[Items from a data source]
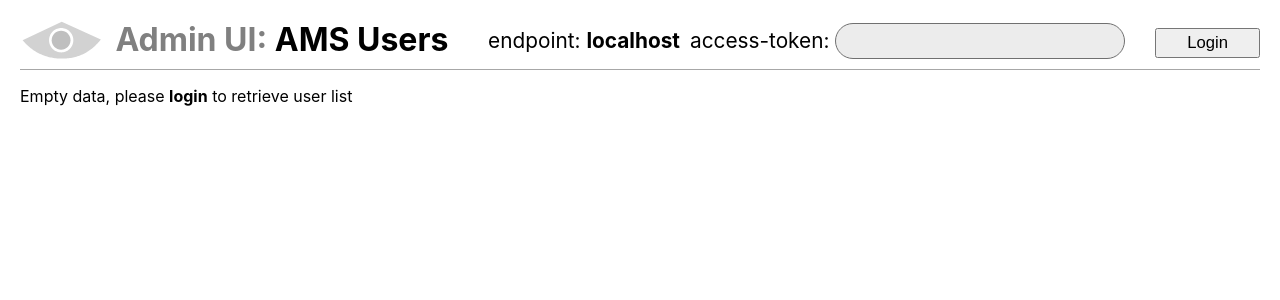
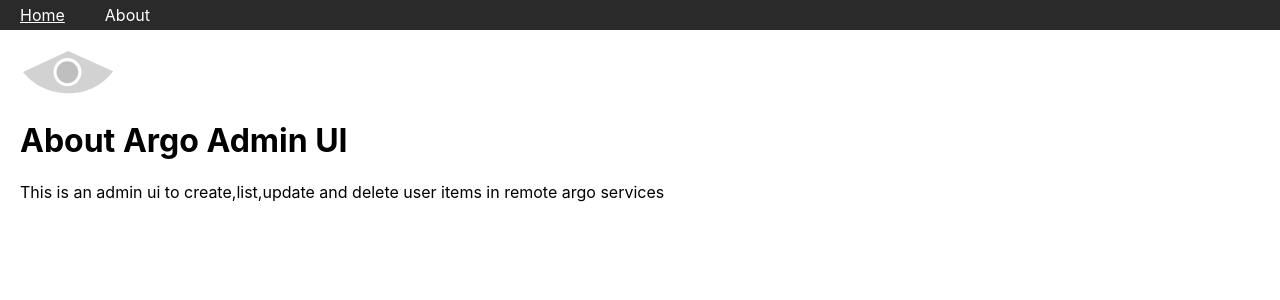
Before and after one commit to ARGOeu/ams-admin-ui, a React (Create React App) app: page /about in a window 1280 px wide. Shown: the top 300 px of the page. Built offline with nearby package versions, Linux system fonts and the light colour scheme.

Commit message:
ARGO-1474 Introduce simple routing

```diff
--- a/package.json
+++ b/package.json
@@ -5,6 +5,7 @@
   "dependencies": {
     "react": "^16.6.0",
     "react-dom": "^16.6.0",
+    "react-router-dom": "^4.3.1",
     "react-scripts": "2.1.0"
   },
   "scripts": {
--- /dev/null
+++ b/src/About.js
@@ -0,0 +1,15 @@
+import React from 'react';
+import argologoAnim from './argologo_anim.svg'
+
+class About extends React.Component{
+
+    render() {
+        return (<div>
+       <img src={argologoAnim}></img>
+       <h1>About Argo Admin UI</h1>
+       <p>This is an admin ui to create,list,update and delete user items in remote argo services</p>
+       </div>);
+    }
+}
+
+export default About;
--- a/src/App.css
+++ b/src/App.css
@@ -1,4 +1,21 @@
-.App{
+
+nav {
+  background:rgb(42, 42, 42);
+}
+
+nav a:hover{
+  text-decoration-line: underline;
+}
+
+nav a {
+  display: inline-block;
+  padding: 5px 20px;
+  text-decoration: none;
+  color:white;
+
+}
+
+main {
   margin: 20px;
 }
 
--- a/src/App.js
+++ b/src/App.js
@@ -1,15 +1,33 @@
 import React, { Component } from 'react';
 import './App.css';
 import UserManager from './UserManager';
+import { BrowserRouter, Route, Switch, Link } from "react-router-dom";
+import About from './About'
 
 // Main React App entrypoint. Uses the main top-level element UserManager which
 // is responsible for retrieving and displaying user data
 class App extends Component {
   render() {
-    return (
+
+    // Create a navigation bar with links to different routes
+    // Create a BrowserRouter Wrapper above App
+    // Use Switch with two Routers to render two views: UserManager and About
+    return (<BrowserRouter>
+
       <div className="App">
-       <UserManager/>
+      <nav>
+        <Link to="/">Home</Link>
+        <Link to="/about">About</Link>
+      </nav>
+        <main>
+        <Switch>
+          <Route  exact path='/' component={UserManager} />
+          <Route  exact path='/about' component={About} />
+        </Switch>
+        </main>
       </div>
+
+    </BrowserRouter>
     );
   }
 }
```
Also changed, not shown: 1 other file (tests, documents, lock files or other folders).
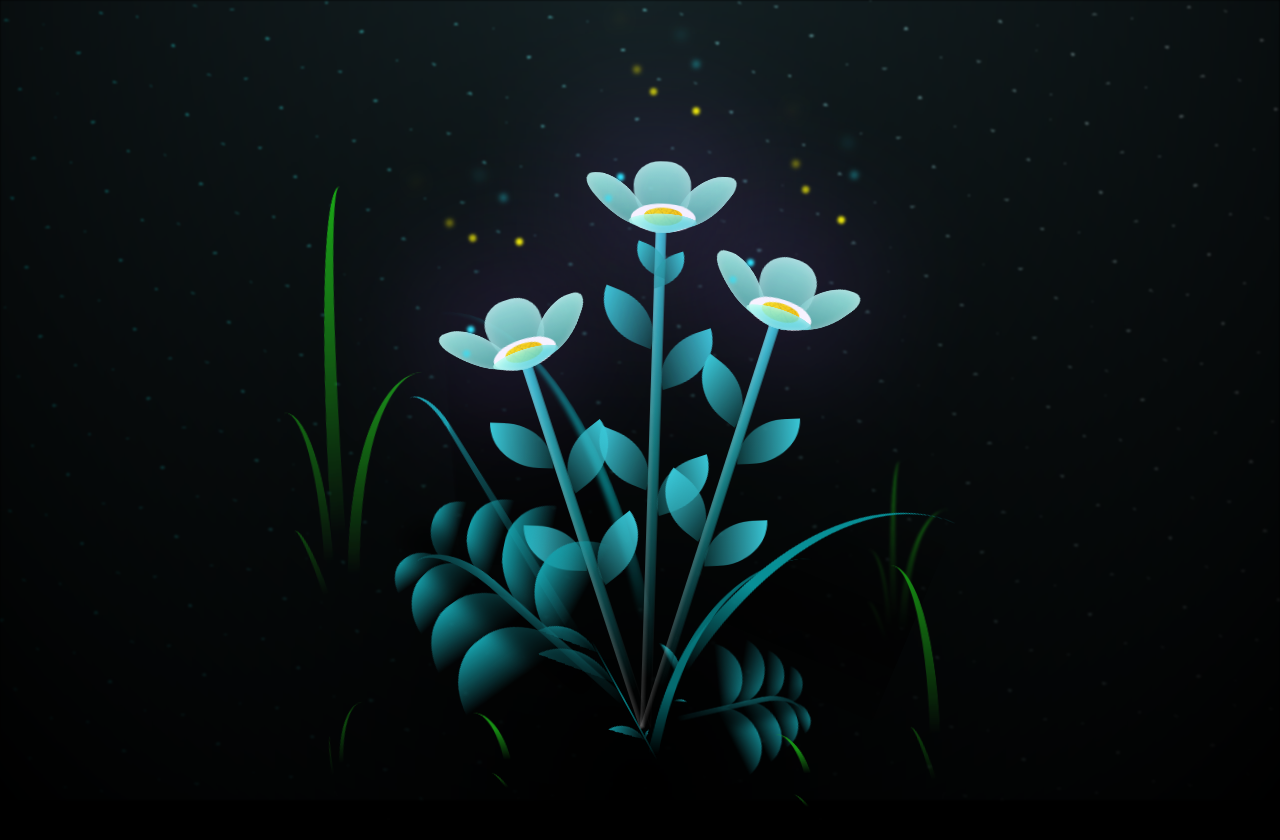
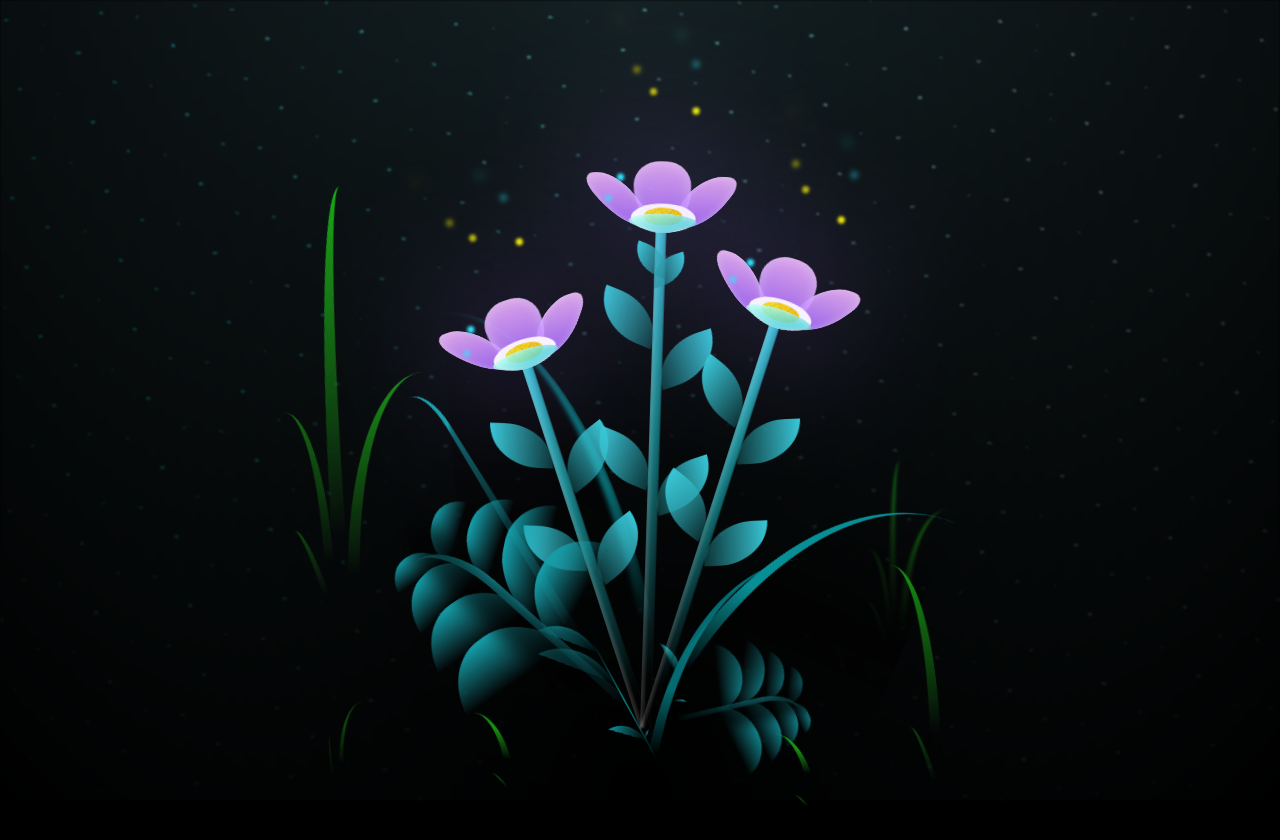
Before and after one commit to FabioRomeri/flowers, a plain HTML site: page index.html in a window 1280 px wide. Drawn offline with Linux system fonts and the light colour scheme.

Commit message:
Update style.css

```diff
--- a/style.css
+++ b/style.css
@@ -141,7 +141,7 @@ body {
   height: 11vmin;
   border-radius: 51% 49% 47% 53%/44% 45% 55% 69%;
   background-color: #a7ffee;
-  background-image: linear-gradient(to top, #54b8aa, #a7ffee);
+  background-image: linear-gradient(to top, #a96bff, #f6baff);
   transform-origin: bottom center;
   opacity: 0.9;
   box-shadow: inset 0 0 2vmin rgba(255, 255, 255, 0.5);
```
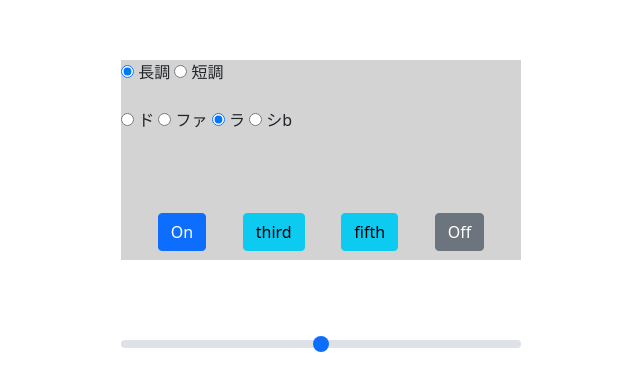
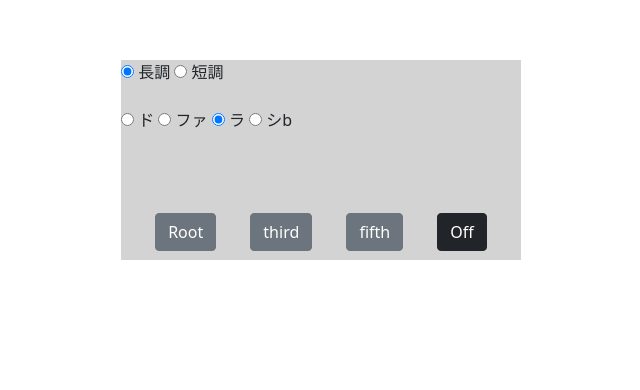
Before and after one commit to okawahiroto/webaudioapi, a plain HTML site: page index.html in a window 1280 px wide. Shown: the part 240-630 px from the top of the page, without its empty margins (319-959 px from the left). Drawn offline with nearby package versions, Linux system fonts and the light colour scheme.

Commit message:
ボタンの色変更、レンジのコメントアウト

```diff
--- a/index.html
+++ b/index.html
@@ -53,13 +53,12 @@
     </form>
 
       <div class="buttons">
-        <input type="button" value="On" id="buttonOn" class="btn btn-primary">
-        <input type="button" value="third" id="buttonThird" class="btn btn-info">
-        <input type="button" value="fifth" id="buttonFifth" class="btn btn-info">
-        <input type="button" value="Off" id="buttonOff" class="btn btn-secondary">
+        <input type="button" value="Root" id="buttonRoot" class="btn btn-secondary">
+        <input type="button" value="third" id="buttonThird" class="btn btn-secondary">
+        <input type="button" value="fifth" id="buttonFifth" class="btn btn-secondary">
+        <input type="button" value="Off" id="buttonOff" class="btn btn-dark">
       </div>
-      <input type="range" id="rangeFrequency" value="440" min="0" max="880" step="1" class="form-range">
-      <!-- <input type="button" value="Change" id="buttonChange" class="btn btn-warning"> -->
+      <!-- <input type="range" id="rangeFrequency" value="440" min="0" max="880" step="1" class="form-range"> -->
     </div>
   </div>
   <script src="app.js"></script>
```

#### PROBLEM STATEMENT
This calls for each record above to be set down exactly, with the images skipped.

#### ANSWER AREA
Before and after one commit to ARGOeu/ams-admin-ui, a React (Create React App) app: page /about in a window 1280 px wide. Shown: the top 300 px of the page. Built offline with nearby package versions, Linux system fonts and the light colour scheme.

Commit message:
ARGO-1474 Introduce simple routing

```diff
--- a/package.json
+++ b/package.json
@@ -5,6 +5,7 @@
   "dependencies": {
     "react": "^16.6.0",
     "react-dom": "^16.6.0",
+    "react-router-dom": "^4.3.1",
     "react-scripts": "2.1.0"
   },
   "scripts": {
--- /dev/null
+++ b/src/About.js
@@ -0,0 +1,15 @@
+import React from 'react';
+import argologoAnim from './argologo_anim.svg'
+
+class About extends React.Component{
+
+    render() {
+        return (<div>
+       <img src={argologoAnim}></img>
+       <h1>About Argo Admin UI</h1>
+       <p>This is an admin ui to create,list,update and delete user items in remote argo services</p>
+       </div>);
+    }
+}
+
+export default About;
--- a/src/App.css
+++ b/src/App.css
@@ -1,4 +1,21 @@
-.App{
+
+nav {
+  background:rgb(42, 42, 42);
+}
+
+nav a:hover{
+  text-decoration-line: underline;
+}
+
+nav a {
+  display: inline-block;
+  padding: 5px 20px;
+  text-decoration: none;
+  color:white;
+
+}
+
+main {
   margin: 20px;
 }
 
--- a/src/App.js
+++ b/src/App.js
@@ -1,15 +1,33 @@
 import React, { Component } from 'react';
 import './App.css';
 import UserManager from './UserManager';
+import { BrowserRouter, Route, Switch, Link } from "react-router-dom";
+import About from './About'
 
 // Main React App entrypoint. Uses the main top-level element UserManager which
 // is responsible for retrieving and displaying user data
 class App extends Component {
   render() {
-    return (
+
+    // Create a navigation bar with links to different routes
+    // Create a BrowserRouter Wrapper above App
+    // Use Switch with two Routers to render two views: UserManager and About
+    return (<BrowserRouter>
+
       <div className="App">
-       <UserManager/>
+      <nav>
+        <Link to="/">Home</Link>
+        <Link to="/about">About</Link>
+      </nav>
+        <main>
+        <Switch>
+          <Route  exact path='/' component={UserManager} />
+          <Route  exact path='/about' component={About} />
+        </Switch>
+        </main>
       </div>
+
+    </BrowserRouter>
     );
   }
 }
```
Also changed, not shown: 1 other file (tests, documents, lock files or other folders).
Before and after one commit to FabioRomeri/flowers, a plain HTML site: page index.html in a window 1280 px wide. Drawn offline with Linux system fonts and the light colour scheme.

Commit message:
Update style.css

```diff
--- a/style.css
+++ b/style.css
@@ -141,7 +141,7 @@ body {
   height: 11vmin;
   border-radius: 51% 49% 47% 53%/44% 45% 55% 69%;
   background-color: #a7ffee;
-  background-image: linear-gradient(to top, #54b8aa, #a7ffee);
+  background-image: linear-gradient(to top, #a96bff, #f6baff);
   transform-origin: bottom center;
   opacity: 0.9;
   box-shadow: inset 0 0 2vmin rgba(255, 255, 255, 0.5);
```
Before and after one commit to okawahiroto/webaudioapi, a plain HTML site: page index.html in a window 1280 px wide. Shown: the part 240-630 px from the top of the page, without its empty margins (319-959 px from the left). Drawn offline with nearby package versions, Linux system fonts and the light colour scheme.

Commit message:
ボタンの色変更、レンジのコメントアウト

```diff
--- a/index.html
+++ b/index.html
@@ -53,13 +53,12 @@
     </form>
 
       <div class="buttons">
-        <input type="button" value="On" id="buttonOn" class="btn btn-primary">
-        <input type="button" value="third" id="buttonThird" class="btn btn-info">
-        <input type="button" value="fifth" id="buttonFifth" class="btn btn-info">
-        <input type="button" value="Off" id="buttonOff" class="btn btn-secondary">
+        <input type="button" value="Root" id="buttonRoot" class="btn btn-secondary">
+        <input type="button" value="third" id="buttonThird" class="btn btn-secondary">
+        <input type="button" value="fifth" id="buttonFifth" class="btn btn-secondary">
+        <input type="button" value="Off" id="buttonOff" class="btn btn-dark">
       </div>
-      <input type="range" id="rangeFrequency" value="440" min="0" max="880" step="1" class="form-range">
-      <!-- <input type="button" value="Change" id="buttonChange" class="btn btn-warning"> -->
+      <!-- <input type="range" id="rangeFrequency" value="440" min="0" max="880" step="1" class="form-range"> -->
     </div>
   </div>
   <script src="app.js"></script>
```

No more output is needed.